Expanding Farmlands Create Perfect Storm for Plague in East Africa
A new study published in the American Journal of Tropical Medicine and Hygiene found the push to boost food production that is accelerating the conversion of natural lands into croplands in Tanzania may be significantly increasing the risk of plague. Researchers discovered that where maize production has been introduced, the number of rodents infested with plague-carrying fleas that can cause human infections nearly doubled compared to numbers in neighboring forest areas.
Consumers Save by Shopping for Health Care
The Health Care Cost Institute is launching, Guroo.com, a website that provides national, state, and local information free to consumers to help them shop and make more informed choices about how they spend their health care dollars.
Opening the Door to Cheaper HIV Drugs for Children
The UN-backed Medicines Patent Pool (MPP) announced today they’ve struck a licensing agreement with Merck—a first-time partner for MPP—for use of their pediatric HIV drug in the low- and middle-income countries with the highest burden of disease. Ninety-eight percent of children with HIV in the developing world live in these countries, which include India, South Africa and Nigeria.
Shedding a Light and Engaging on Land Rights
In an opinion piece that appeared in the Reuters Sustainability online portal, Nestlé Executive Vice President José Lopez writes that Indigenous land rights must be addressed before any economic development project proceeds.
Improving Oral Health for Kids and Communities
Dental Health Aide Therapist (DHAT) Bonnie Johnson, from Emmonak, Alaska, travels around her community providing dental care to children and families in rural Alaska. Tribal leaders, dentists and community members explain how dental therapists like Bonnie have helped radically improve oral health in their villages while inspiring their community, once known for rampant tooth decay and poor oral health, to strive for a different, healthier future.
Can a List Save the World’s Forests?
Did you know that more than 50 percent of products on grocery store shelves contain ingredients—from palm oil to soy—that likely contributed to the destruction of rainforests?

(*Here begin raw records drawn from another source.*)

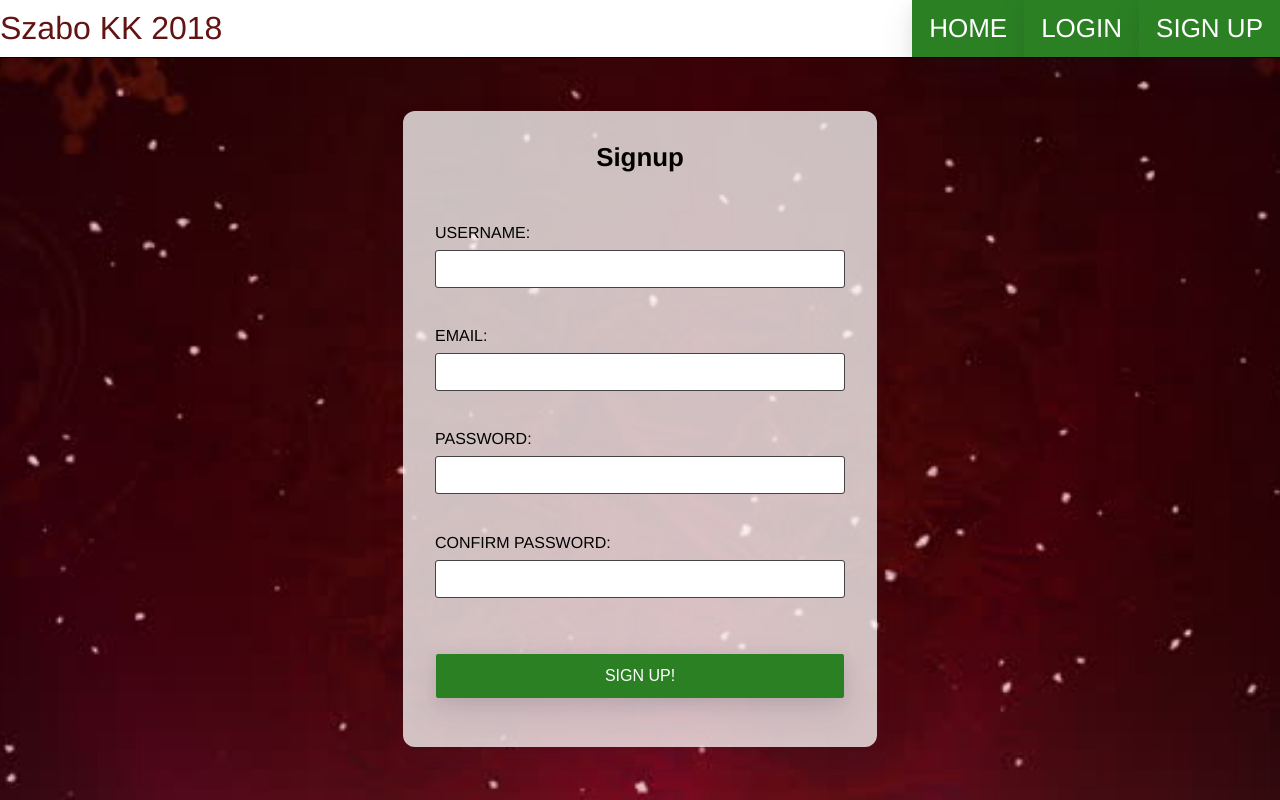
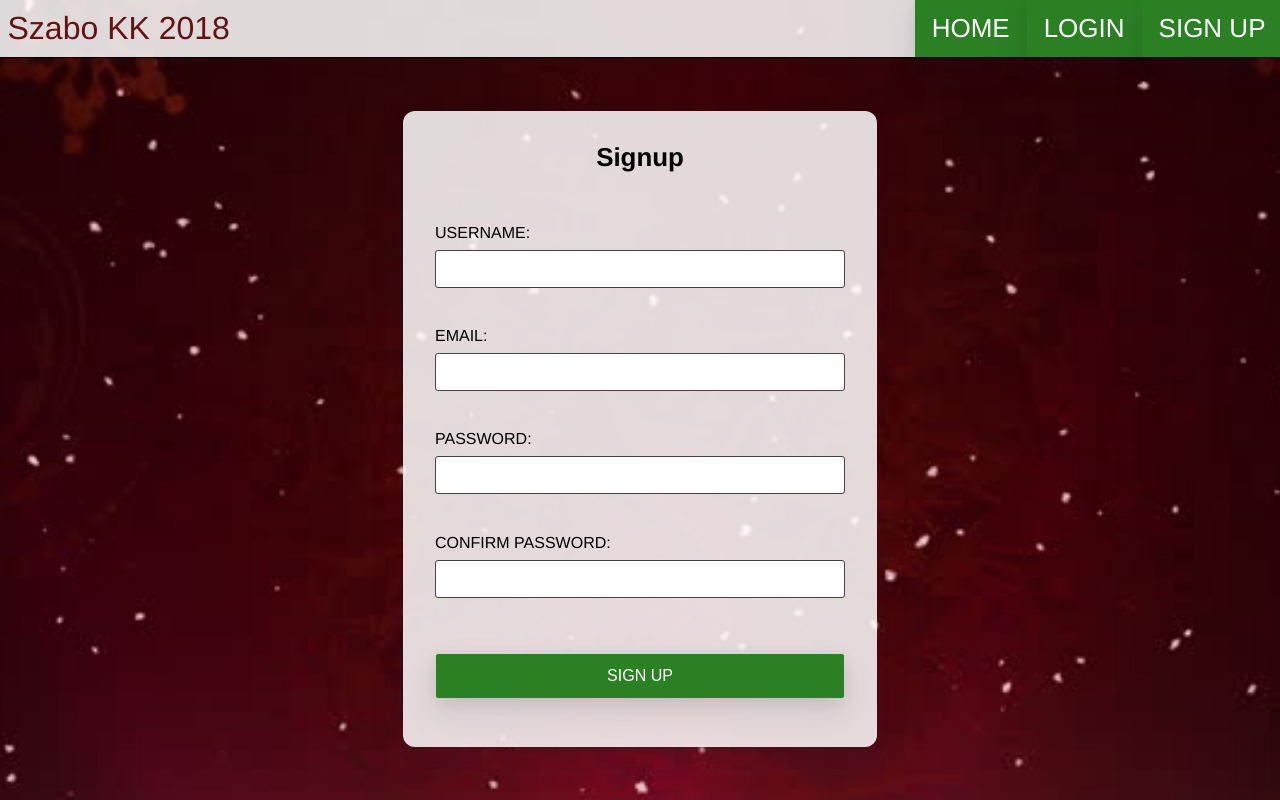
Before and after one commit to Aspekt1024/szabokk, a React app: page / in a window 1280 px wide. Both pictures are taken after a click on the element "SIGN UP". Built offline with nearby package versions, Linux system fonts and the light colour scheme.

Commit message:
updated signup message on submit. Wishlist item links check if http(s):// is present (and adds http:// if not). Minor style change (background transparency)

```diff
--- a/src/Components/Pages/Signup.js
+++ b/src/Components/Pages/Signup.js
@@ -1,4 +1,4 @@
-import React, { Component } from 'react'
+import React, { Component, Fragment } from 'react'
 import UserSignupDetails from '../API/Requests/Models/UserSignupDetails'
 
 class Signup extends Component {
@@ -10,14 +10,23 @@ class Signup extends Component {
             email: '',
             password1: '',
             password2: '',
-            isLoading: false
+            isLoading: false,
+            isSubmitted: false
         }
     }
 
     render() {
         return (
-            <form onSubmit={ this.handleSubmit } className='kk-form'>
+            <form className='kk-form'>
                 <h1>Signup</h1>
+                {this.state.isSubmitted ?
+                    <div className='kk-text'>
+                        Hey, {this.state.username}!<br /><br />
+                        A verification email has been sent to {this.state.email}.<br />
+                        Click the Verify Email link in the email, then you'll be able to log in!
+                    </div>
+                :
+                    <Fragment>
                         <label>Username: </label>
                         <input type='input' value={ this.state.username } onChange={ this.handleUsernameChange } />
                         <br />
@@ -30,11 +39,12 @@ class Signup extends Component {
                         <label>Confirm Password: </label>
                         <input type='password' value={ this.state.password2 } onChange={ this.handlePassword2Change } />
                         <br />
-                <input
-                    type='submit'
-                    value='Sign Up!'
+                        <input type='submit'
+                            value='Sign Up'
                             className={ this.state.isLoading ? 'kk-button-disabled' : 'kk-button' }
-                />
+                            onClick={ this.handleSubmit } />
+                    </Fragment>
+                }
             </form>
         )
     }
@@ -87,9 +97,9 @@ class Signup extends Component {
 
     gotSignupResponse = (message, error) => {
         if (error !== '') {
-            alert(error)
+            this.gotSignupError(error)
         } else {
-            alert(message)
+            this.setState({ isSubmitted: true })
         }
     }
 
--- a/src/Components/Wishlist/WishlistItem.js
+++ b/src/Components/Wishlist/WishlistItem.js
@@ -95,6 +95,14 @@ class WishlistItem extends Component {
         e.preventDefault()
         if (!this.props.appState.isLoggedIn) return
 
+        var pattern = /https?:\/\/\w+.\w+/g
+        var details = this.state.itemDetails
+        var found = details.link.match(pattern)
+        if (found == null || found ==='') {
+            details.link = 'http://' + details.link
+            this.setState({ itemDetails: details })
+        }
+
         this.setState({ isSaving: true })
         var api = this.props.appState.api
         api.updateWishlistItem(this.state.itemDetails, this.gotUpdateResponse, this.gotUpdateError)
--- a/src/styles/_form.scss
+++ b/src/styles/_form.scss
@@ -25,7 +25,7 @@ $color-primary: #2b8023;
   width: 70vw;
   min-width: remy(270px);
   max-width: remy(410px);
-  background-color: rgba(255, 255, 255, 0.75);
+  background-color: rgba(255, 255, 255, 0.85);
   border-radius: 12px;
   box-shadow: 0 15px 35px rgba(50,50,93,.1), 0 5px 15px rgba(0,0,0,.07);
   color: black;
--- a/src/styles/_header.scss
+++ b/src/styles/_header.scss
@@ -2,8 +2,9 @@
 	color: rgb(100, 19, 19);
 	display: flex;
 	justify-content: space-between;
-	background-color: white;
+	background-color: rgba(255, 255, 255, 0.85);
 	font-size: calc(10px + 2vmin);
+	padding-left: 5px;
 }
 
 .header-container {
@@ -15,4 +16,5 @@
 .banner {
 	font-size: 32px;
 	align-items: center;
+	background-color: transparent;
 }
```
Lines whose indentation alone changed are shown as unchanged.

Fortunately, dozens of companies—from Kellogg’s to Mars, Inc.—have recently made pledges to remove forest destruction from the supply chains of their products.
Lending a Hand in Our Own Backyard
This past weekend, Burness teamed up with the Capital Area Food Bank (CAFB) to deliver fresh produce to a DC neighborhood with high rates of food insecurity through its Community Marketplace program. It was a great opportunity for us to come together outside of the office and give back to our own community.
Food Safety in Africa’s ‘Wet’ Markets
If you’ve been to any part of sub-Saharan Africa, you know that the large majority of food consumed (about 85 to 95 percent) passes through informal channels: vegetable, milk and meat stalls and outdoor markets cater to customers across urban centers and rural landscapes alike. And while the food sold there is often safe, sometimes it’s not. And when it’s not, people get sick. Some people die.
RWJF Makes Historic Commitment to Kids’ Health
Building on a $500 million pledge made in 2007, the Robert Wood Johnson Foundation (RWJF) announced yesterday that it will commit an additional $500 million over the next ten years to help all children grow up at a healthy weight.
The State of Rights and Resources
In 2014, we saw a number of studies showing that when Indigenous Peoples and local communities have control of their land and the natural resources the land contains, they do the best job of keeping those resources—including tropical forests and fresh water supplies, for example—intact. But often times, governments claim control of the land and the disposition of its resources.